Metallurgical coal miners are still dropping like flies in a powerhouse of a consolidation cycle that shows no signs of quitting; unless, of course, it simply runs out of strategic targets.
Arch offered a 32% premium over International's closing price from Friday with a bid of $14.60 cash per share. The $3.4 billion deal would transform Arch Coal into the second-largest met coal miner in the U.S. behind Alpha, and spawn a 47% explosion in Arch's pro forma 2011 met coal output, from 7.5 million tons to 11 million tons. By 2014, the addition of production from International's Tygart Valley No. 1 mine could bring pro forma capacity to 14 million tons per year.
Arch had already adopted a heavy emphasis upon growing access to the export-bound segment of the domestic coal market prior to this move. After all, global demand has fully emerged as the driving force behind growth in the domestic coal industry. The miner recently secured a 38% interest in a coal terminal in Washington -- where rival Peabody Energy

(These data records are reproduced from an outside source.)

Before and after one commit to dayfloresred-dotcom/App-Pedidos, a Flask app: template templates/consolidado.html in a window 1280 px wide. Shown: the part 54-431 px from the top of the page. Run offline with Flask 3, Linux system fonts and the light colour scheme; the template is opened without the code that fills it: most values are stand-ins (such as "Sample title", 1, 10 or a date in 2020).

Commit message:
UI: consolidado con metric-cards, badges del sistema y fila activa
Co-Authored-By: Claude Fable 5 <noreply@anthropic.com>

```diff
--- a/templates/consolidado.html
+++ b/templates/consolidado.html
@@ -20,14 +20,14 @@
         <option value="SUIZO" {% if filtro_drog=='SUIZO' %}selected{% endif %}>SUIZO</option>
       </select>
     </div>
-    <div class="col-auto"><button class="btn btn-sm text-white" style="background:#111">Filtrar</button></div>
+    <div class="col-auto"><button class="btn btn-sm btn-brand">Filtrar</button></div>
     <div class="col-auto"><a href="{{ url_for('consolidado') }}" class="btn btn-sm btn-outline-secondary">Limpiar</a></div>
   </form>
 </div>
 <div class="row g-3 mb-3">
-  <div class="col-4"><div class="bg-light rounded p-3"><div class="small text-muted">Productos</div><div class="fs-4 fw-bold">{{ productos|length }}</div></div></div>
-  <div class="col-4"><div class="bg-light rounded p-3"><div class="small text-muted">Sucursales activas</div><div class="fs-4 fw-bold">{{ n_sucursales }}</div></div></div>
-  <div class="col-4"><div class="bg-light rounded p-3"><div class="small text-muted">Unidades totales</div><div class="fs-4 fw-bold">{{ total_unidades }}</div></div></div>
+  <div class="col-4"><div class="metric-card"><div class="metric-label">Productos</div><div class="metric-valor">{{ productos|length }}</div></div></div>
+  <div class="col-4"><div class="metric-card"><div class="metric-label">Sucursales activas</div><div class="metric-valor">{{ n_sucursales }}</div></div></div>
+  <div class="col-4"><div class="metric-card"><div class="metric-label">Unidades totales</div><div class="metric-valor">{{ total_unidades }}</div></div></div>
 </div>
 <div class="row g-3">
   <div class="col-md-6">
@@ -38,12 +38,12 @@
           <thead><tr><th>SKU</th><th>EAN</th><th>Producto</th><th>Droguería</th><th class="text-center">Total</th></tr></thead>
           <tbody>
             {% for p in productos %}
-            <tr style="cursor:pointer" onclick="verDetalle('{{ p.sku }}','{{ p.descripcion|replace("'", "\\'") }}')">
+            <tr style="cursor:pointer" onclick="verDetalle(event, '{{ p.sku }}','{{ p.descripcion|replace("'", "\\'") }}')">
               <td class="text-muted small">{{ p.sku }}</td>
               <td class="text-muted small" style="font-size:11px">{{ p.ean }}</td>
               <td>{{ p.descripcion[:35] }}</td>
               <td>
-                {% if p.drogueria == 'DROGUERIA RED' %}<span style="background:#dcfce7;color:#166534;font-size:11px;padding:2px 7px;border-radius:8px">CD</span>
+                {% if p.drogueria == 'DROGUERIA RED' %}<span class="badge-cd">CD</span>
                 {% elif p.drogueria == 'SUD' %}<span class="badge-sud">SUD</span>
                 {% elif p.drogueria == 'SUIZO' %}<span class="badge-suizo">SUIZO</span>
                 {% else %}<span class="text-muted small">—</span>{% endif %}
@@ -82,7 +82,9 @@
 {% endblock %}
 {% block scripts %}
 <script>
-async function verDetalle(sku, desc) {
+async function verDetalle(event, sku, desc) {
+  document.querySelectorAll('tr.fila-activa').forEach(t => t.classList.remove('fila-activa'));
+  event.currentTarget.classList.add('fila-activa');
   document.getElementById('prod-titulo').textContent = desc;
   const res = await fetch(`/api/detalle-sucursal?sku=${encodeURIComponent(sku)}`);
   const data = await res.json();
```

Following the acquisition, Arch could no longer be properly characterized as a Western-focused miner, since pro forma revenue would be evenly divided between Eastern and Western operations. With sizable operations in every major U.S. coal basin, Arch becomes perhaps the closest available proxy for broad U.S. coal market exposure among the mining equities. If this deal goes through, and it has received the unanimous endorsement of both companies' boards, I may have to add a sixth selection to my list of top coal picks for the next 20 years. It is worth noting, however, that several legal challenges emerged shortly after the deal was announced, referencing allegations of a breach of fiduciary duty by the board of International Coal.

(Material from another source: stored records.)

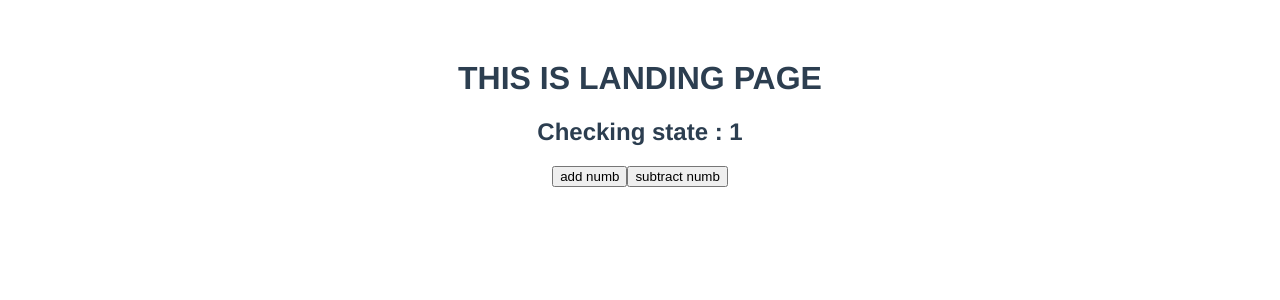
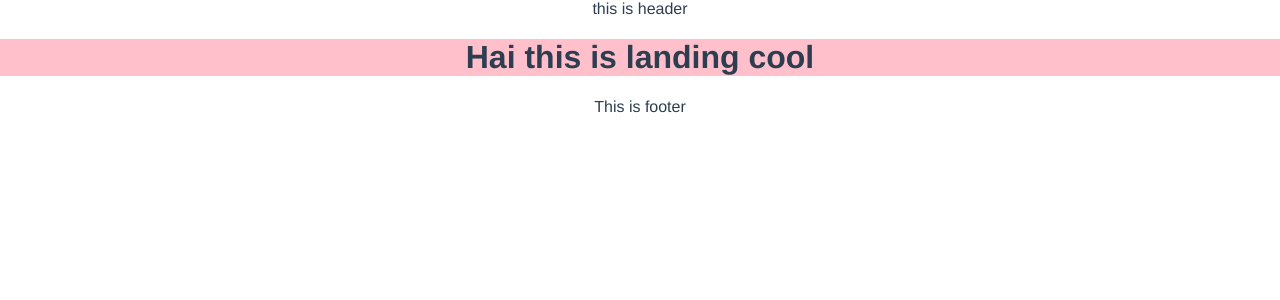
Before and after one commit to mfaisalghozi/warung-ide-2021, a Vue app in the folder frontend/: page /#/ in a window 1280 px wide. Shown: the top 300 px of the page. Built offline with nearby package versions, Linux system fonts and the light colour scheme.

Commit message:
feat: initate first landing page

```diff
--- a/frontend/config/webpack/webpack.dev.js
+++ b/frontend/config/webpack/webpack.dev.js
@@ -2,6 +2,7 @@ const HtmlWebpackPlugin = require("html-webpack-plugin");
 const path = require("path");
 const common = require("./webpack.common");
 const { merge } = require("webpack-merge");
+const { webpack } = require("webpack");
 
 module.exports = merge(common, {
   mode: "development",
@@ -10,15 +11,20 @@ module.exports = merge(common, {
     path: path.resolve(__dirname, "dist")
   },
   devServer: {
+    port: 8080,
     client: {
       webSocketTransport: 'ws',
-    }
+    },
+    hot: true,
   },
   plugins: [
     new HtmlWebpackPlugin({
       template: "./public/index.html"
-    })
+    }),
   ],
+  optimization: {
+    runtimeChunk: 'single',
+  },
   module: {
     rules: [
       { test: /\.css$/, use: ["vue-style-loader", "css-loader"] },
--- a/frontend/package.json
+++ b/frontend/package.json
@@ -3,8 +3,8 @@
   "version": "0.1.0",
   "private": true,
   "scripts": {
-    "dev": "webpack-dev-server --mode development --config config/webpack/webpack.dev.js --open",
-    "build-pack": "cross-env NODE_ENV=development webpack --config config/webpack/webpack.prod.js",
+    "dev": "cross-env NODE_ENV=development webpack-dev-server --mode development --config config/webpack/webpack.dev.js --open",
+    "build-pack": "webpack --config config/webpack/webpack.prod.js",
     "serve": "vue-cli-service serve",
     "build": "vue-cli-service build",
     "lint": "vue-cli-service lint"
--- a/frontend/public/index.html
+++ b/frontend/public/index.html
@@ -6,7 +6,7 @@
     <meta name="viewport" content="width=device-width,initial-scale=1.0">
     <link rel="icon" href="favicon.ico">
   </head>
-  <body>
+  <body style="margin: 0; padding: 0;">
     <div id="app"></div>
     <!-- built files will be auto injected -->
   </body>
--- a/frontend/src/App.vue
+++ b/frontend/src/App.vue
@@ -1,23 +1,20 @@
 <template>
   <div id="app">
-    <!-- <TestComponent />
-    <img alt="Vue logo" src="./assets/images/logo.png">
-    <HelloWorld msg="Welcome to Your Vue.js App"/>
-    <h1>Testing</h1>
-    <h1>hei</h1> -->
+    <HeaderTemplate />
     <router-view></router-view>
+    <FooterTemplate />
   </div>
 </template>
 
 <script>
-import HelloWorld from './components/HelloWorld.vue'
-import TestComponent from './components/TestComponent.vue'
+import HeaderTemplate from './components/HeaderTemplate.vue'
+import FooterTemplate from './components/FooterTemplate.vue'
 
 export default {
   name: 'App',
   components: {
-    HelloWorld,
-    TestComponent,
+    HeaderTemplate,
+    FooterTemplate
   }
 }
 </script>
@@ -30,5 +27,7 @@ export default {
   text-align: center;
   color: #2c3e50;
   margin-top: 60px;
+  margin: 0;
+  padding: 0;
 }
 </style>
--- /dev/null
+++ b/frontend/src/components/FooterTemplate.vue
@@ -0,0 +1,15 @@
+<template>
+  <div>
+    This is footer
+  </div>
+</template>
+
+<script>
+export default {
+  name: "FooterTemplate",
+}
+</script>
+
+<style>
+
+</style>
--- /dev/null
+++ b/frontend/src/components/HeaderTemplate.vue
@@ -0,0 +1,15 @@
+<template>
+  <div>
+    this is header
+  </div>
+</template>
+
+<script>
+export default {
+  name: "HeaderTemplate",
+}
+</script>
+
+<style>
+
+</style>
--- a/frontend/src/views/LandingPage.vue
+++ b/frontend/src/views/LandingPage.vue
@@ -1,38 +1,17 @@
 <template>
-  <div>
-      <h1>THIS IS LANDING PAGE</h1>
-      <h2>Checking state : {{ this.number }}</h2>
-      <button @click="addNumber">
-        add numb
-      </button>
-      <button @click="subtractNumber">
-        subtract numb
-      </button>
+  <div class="landingPageWrapper">
+    <h1>Hai this is landing cool</h1>
   </div>
 </template>
 
 <script>
-import store from '../store'
-import { mapState } from 'vuex'
-
 export default {
   name: 'LandingPage',
-  computed: {
-    ...mapState({
-      number: state => store.state.number
-    })
-  },
-  methods: {
-    addNumber () {
-      store.dispatch('addingNumber')
-    },
-    subtractNumber () {
-      store.dispatch('subtractNumber')
-    }
-  }
 }
 </script>
 
-<style>
-
-</style>
+<style lang="less" scoped>
+.landingPageWrapper {
+  background-color: pink;
+}
+</style>>
```
Also changed, not shown: frontend/src/components/CheckingState.vue (added, +38 -0 lines).
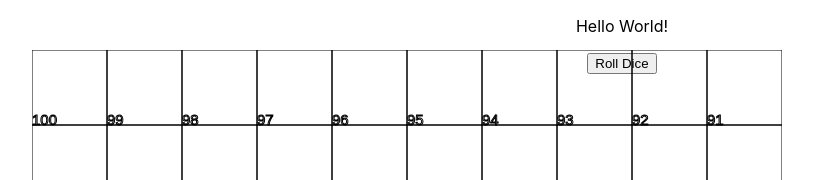
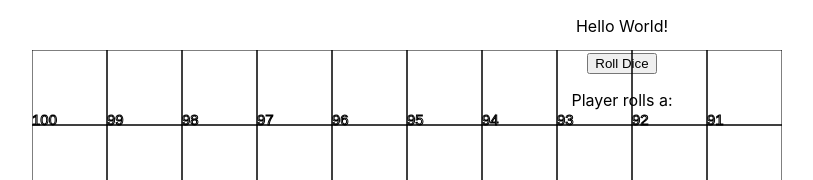
Before and after one commit to GiulianoDerosas/SnakesAndLadders, a React (Create React App) app in the folder client/: page / in a window 1280 px wide. Shown: the top 180 px of the page, without its empty margins (18-831 px from the left). Built offline with nearby package versions, Linux system fonts and the light colour scheme; no server answers.

Commit message:
added counter for dice

```diff
--- a/client/src/containers/game.js
+++ b/client/src/containers/game.js
@@ -6,6 +6,7 @@ const Game = () => {
 
     const [tasks, setTasks] = useState([])
     const [users, setUsers] = useState([])
+    const [playerRoll, setPlayerRoll] = useState();
 
     const boardSize = 750;
     const tiles = 10;
@@ -14,7 +15,7 @@ const Game = () => {
     let xAxis = 0;
     let board = [];
     let direction = 1;
-    let roll = 0
+    let roll = 0;
 
     for (let index = 0; index < tiles * tiles; index++) {
         // add each tile to the array
@@ -38,9 +39,12 @@ const Game = () => {
         roll += newroll
         console.log(roll)
         console.log(newroll)
+        player_1.xAxis = board[roll].xAxis
+        player_1.yAxis = board[roll].yAxis
+        console.log(player_1.xAxis)
+        console.log(player_1.yAxis)
+        setPlayerRoll(newroll)
     }
-
-    console.log(roll)
 
     let player_1 = {
         xAxis: board[roll].xAxis,
@@ -82,6 +86,7 @@ const Game = () => {
             <GameBoard board={board} />
             <button onClick={rollDice} >Roll Dice</button>
             <Players players={players}/>
+            <p>Player rolls a: {playerRoll}</p>
         </>
     )
 
```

As the pool of potential targets for met coal acquisitions continues to dwindle in number, the implied scale of future deals must be seen to rise accordingly. As such, Patriot Coal